Inexpensive DIY Loom
My Pinterest account has been woefully neglected the past 50-60 days. You see I’ve been busy living life and spending time with my family. But when I got back into my account it was like I had rediscovered Pinterest all over again. I sat there glassy eyed for ages sorting through pins of those I follow. It was nuts. And I kept seeing tons and tons of woven wall art projects and whatnot and I desperately wanted to get in on the trend.
I have woven before. But that was in school way, way back when. To be honest I couldn’t even remember if I enjoyed it but I wanted to make one of those awesome wall hangings! So I started looking around at purchasing a loom. And guess what?! They were like 40-70 bucks and I’m just too cheap for that.
So I yelled across the house to my dad to ask him to build me one and he did in about 20 minutes. For free! Nice!
For this project you will need:
- scrap wood (we used 1×2 cut to 11 and 14, 2 pieces each)
- nails without heads (trim nails work well – we used 60 total)
- 8 screws
Cut your wood to make the DIY loom in the size you prefer. Because you’re making your own, you can make it absolutely any size you please. Mine is 11×14 inches and I am a big fan of the size.
Measure out nails and drive them into the board. NOW – we used nails with heads because it is what I told my dad I wanted. I thought I could pluck the nails out and put them back into the hole but that didn’t work at all. I mean, I can do that on about half of them but that’s not going to work out. So we’ll be trading out the nails for ones without heads (like trim nails) instead after this weaving is complete.
Using crochet thread (or something similar) go around your nails. I believe these are called your warps. Make a loop and tie a knot about half an inch in to make a loop to secure around the first nail. Weave up and down and up and down around the nails. Once you get to the last nail measure out where the line needs to loop around and tie your knot in a loop accordingly. It’s okay if the thread is a bit loose so don’t stress about a really tight fit.
Weaving is really pretty simple… thread your needle and go under and over and under and over. Next line go the opposite so that you form your weave.
You can change colors a you please and even make shapes by only going around certain warps.
I like to use a plain ol’ cheapie plastic come to push the yarn down to form a nice, tight weave.
Say hi to Max. He and Marla were dead set on getting into just about every picture. But I had been gone for over a month and I was lad they missed getting crafty with me :)
Just keep on keepin’ on and you’ll have a lovely weaving in no time. I actually started this one on the road and what you see is what I accomplished in a 7 hour drive!

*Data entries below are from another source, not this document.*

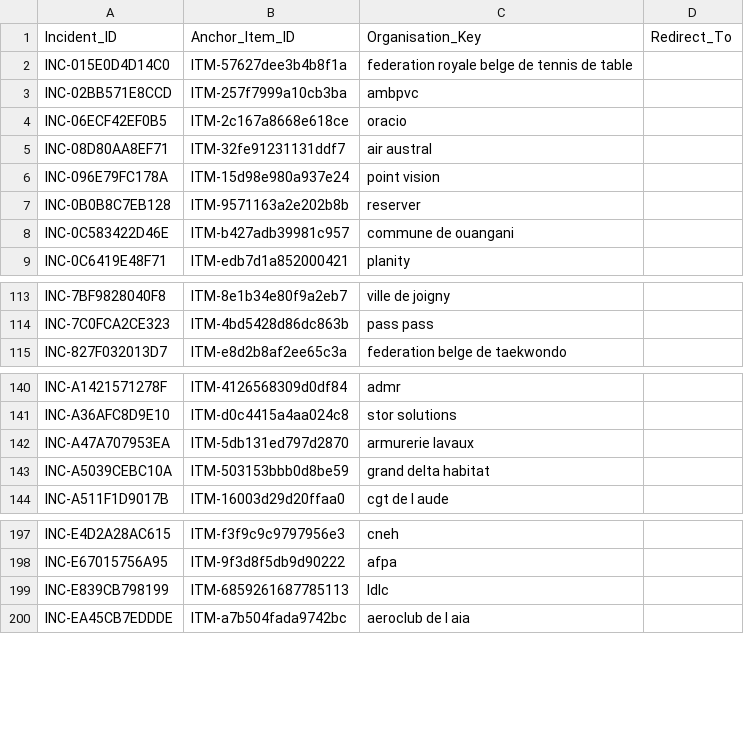
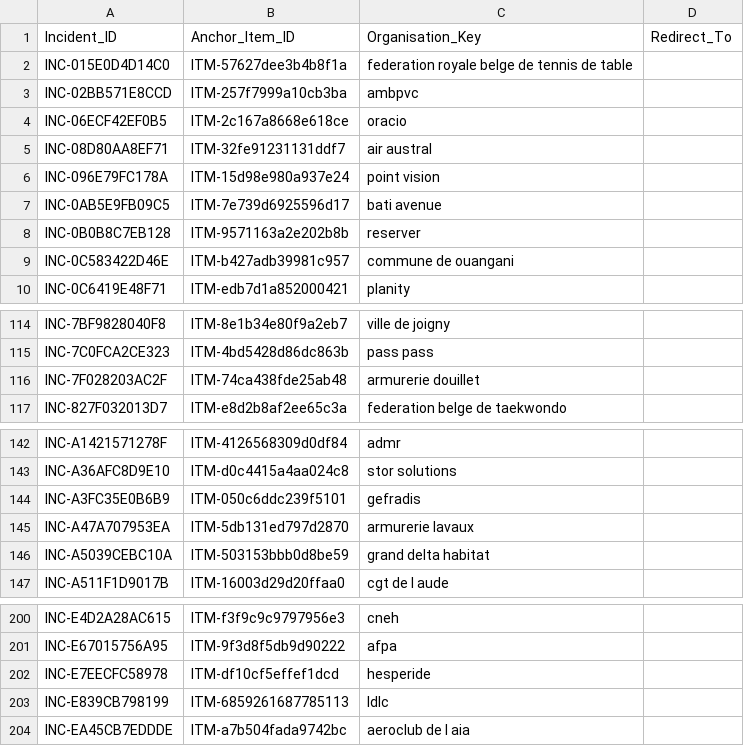
Before and after one commit to Ya7o/Cyberwatch, a CSV file: data/incident_id_registry.csv, drawn as a sheet; only a part is shown, gaps mark what is left out.

```diff
--- a/data/incident_id_registry.csv
+++ b/data/incident_id_registry.csv
@@ -6,2 +6,3 @@ INC-08D80AA8EF71,ITM-32fe91231131ddf7,air austral,
 INC-096E79FC178A,ITM-15d98e980a937e24,point vision,
+INC-0AB5E9FB09C5,ITM-7e739d6925596d17,bati avenue,
 INC-0B0B8C7EB128,ITM-9571163a2e202b8b,reserver,
@@ -114,2 +115,3 @@ INC-7BF9828040F8,ITM-8e1b34e80f9a2eb7,ville de joigny,
 INC-7C0FCA2CE323,ITM-4bd5428d86dc863b,pass pass,
+INC-7F028203AC2F,ITM-74ca438fde25ab48,armurerie douillet,
 INC-827F032013D7,ITM-e8d2b8af2ee65c3a,federation belge de taekwondo,
@@ -141,2 +143,3 @@ INC-A1421571278F,ITM-4126568309d0df84,admr,
 INC-A36AFC8D9E10,ITM-d0c4415a4aa024c8,stor solutions,
+INC-A3FC35E0B6B9,ITM-050c6ddc239f5101,gefradis,
 INC-A47A707953EA,ITM-5db131ed797d2870,armurerie lavaux,
@@ -198,2 +201,3 @@ INC-E4D2A28AC615,ITM-f3f9c9c9797956e3,cneh,
 INC-E67015756A95,ITM-9f3d8f5db9d90222,afpa,
+INC-E7EECFC58978,ITM-df10cf5effef1dcd,hesperide,
 INC-E839CB798199,ITM-6859261687785113,ldlc,
```
Also changed, not shown: data/incidents.csv, data/items.csv, 23 other files.
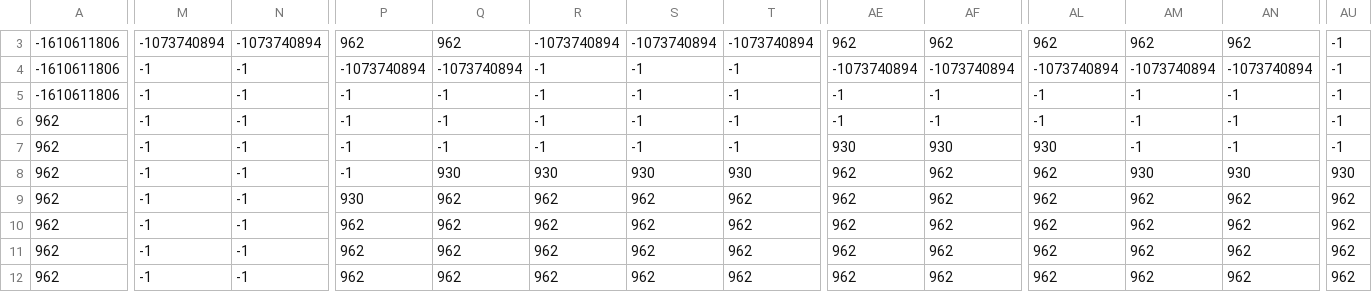
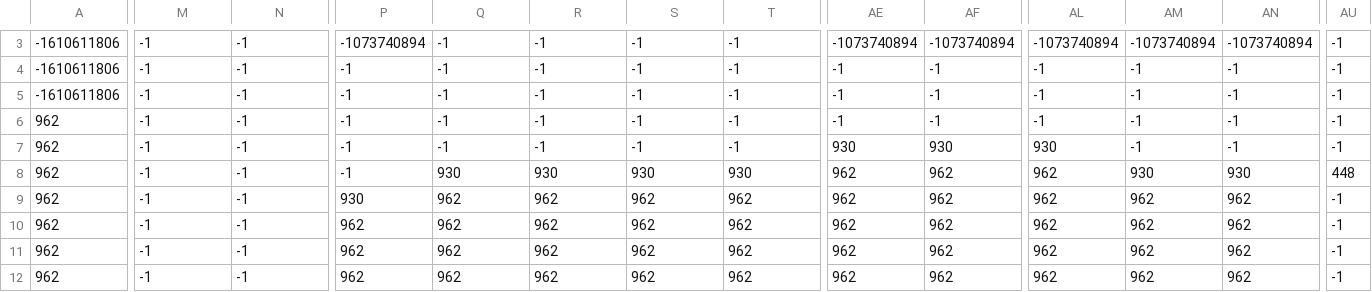
Before and after one commit to realvidhaan/python_games, a CSV file: platformer/level1.csv, drawn as a sheet; only a part is shown, gaps mark what is left out; the diff covers the shown part only; the diff names each change by its address in the sheet, - before the commit and + after, or states it on an @@ line.

```diff
--- a/platformer/level1.csv
+++ b/platformer/level1.csv
-M3: -1073740894
+M3: -1
-N3: -1073740894
+N3: -1
-P3: 962
+P3: -1073740894
-Q3: 962
+Q3: -1
-R3: -1073740894
+R3: -1
-S3: -1073740894
+S3: -1
-T3: -1073740894
+T3: -1
-AE3: 962
+AE3: -1073740894
-AF3: 962
+AF3: -1073740894
-AL3: 962
+AL3: -1073740894
-AM3: 962
+AM3: -1073740894
-AN3: 962
+AN3: -1073740894
-P4: -1073740894
+P4: -1
-Q4: -1073740894
+Q4: -1
-AE4: -1073740894
+AE4: -1
-AF4: -1073740894
+AF4: -1
-AL4: -1073740894
+AL4: -1
-AM4: -1073740894
+AM4: -1
-AN4: -1073740894
+AN4: -1
-AU8: 930
+AU8: 448
-AU9:AU12: 962
+AU9:AU12: -1
```
Also changed, not shown: 34 edited cells elsewhere in this file, 21 other files.
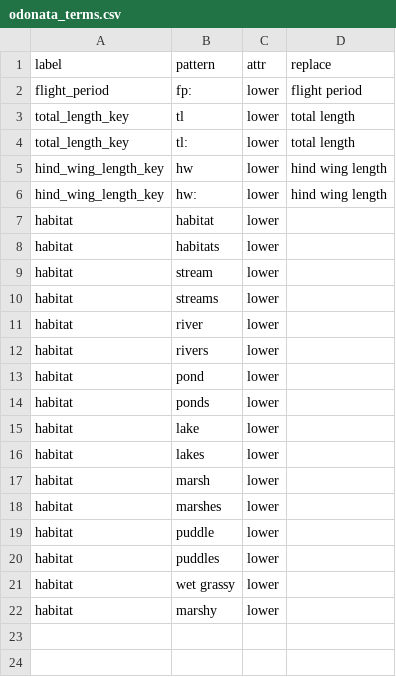
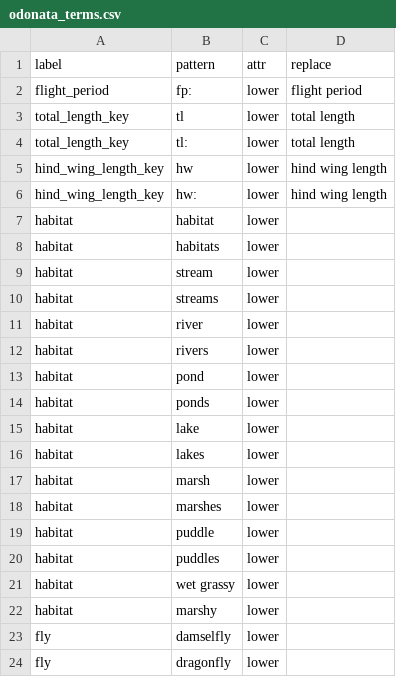
Before and after one commit to rafelafrance/traiter_odonata, a CSV file: src/vocabulary/odonata_terms.csv, drawn as a sheet.

```diff
--- a/src/vocabulary/odonata_terms.csv
+++ b/src/vocabulary/odonata_terms.csv
@@ -22 +22,3 @@ habitat,wet grassy,lower,
 habitat,marshy,lower,
+fly,damselfly,lower,
+fly,dragonfly,lower,
```
Also changed, not shown: 3 other files.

You can also weave with wool but that’s a lot more expensive than cotton so I went the cheapie route! Acrylic yarns will probably split and fuzz so I would be apprehensive to try that kind of yarn, but if you do, let me know how it goes!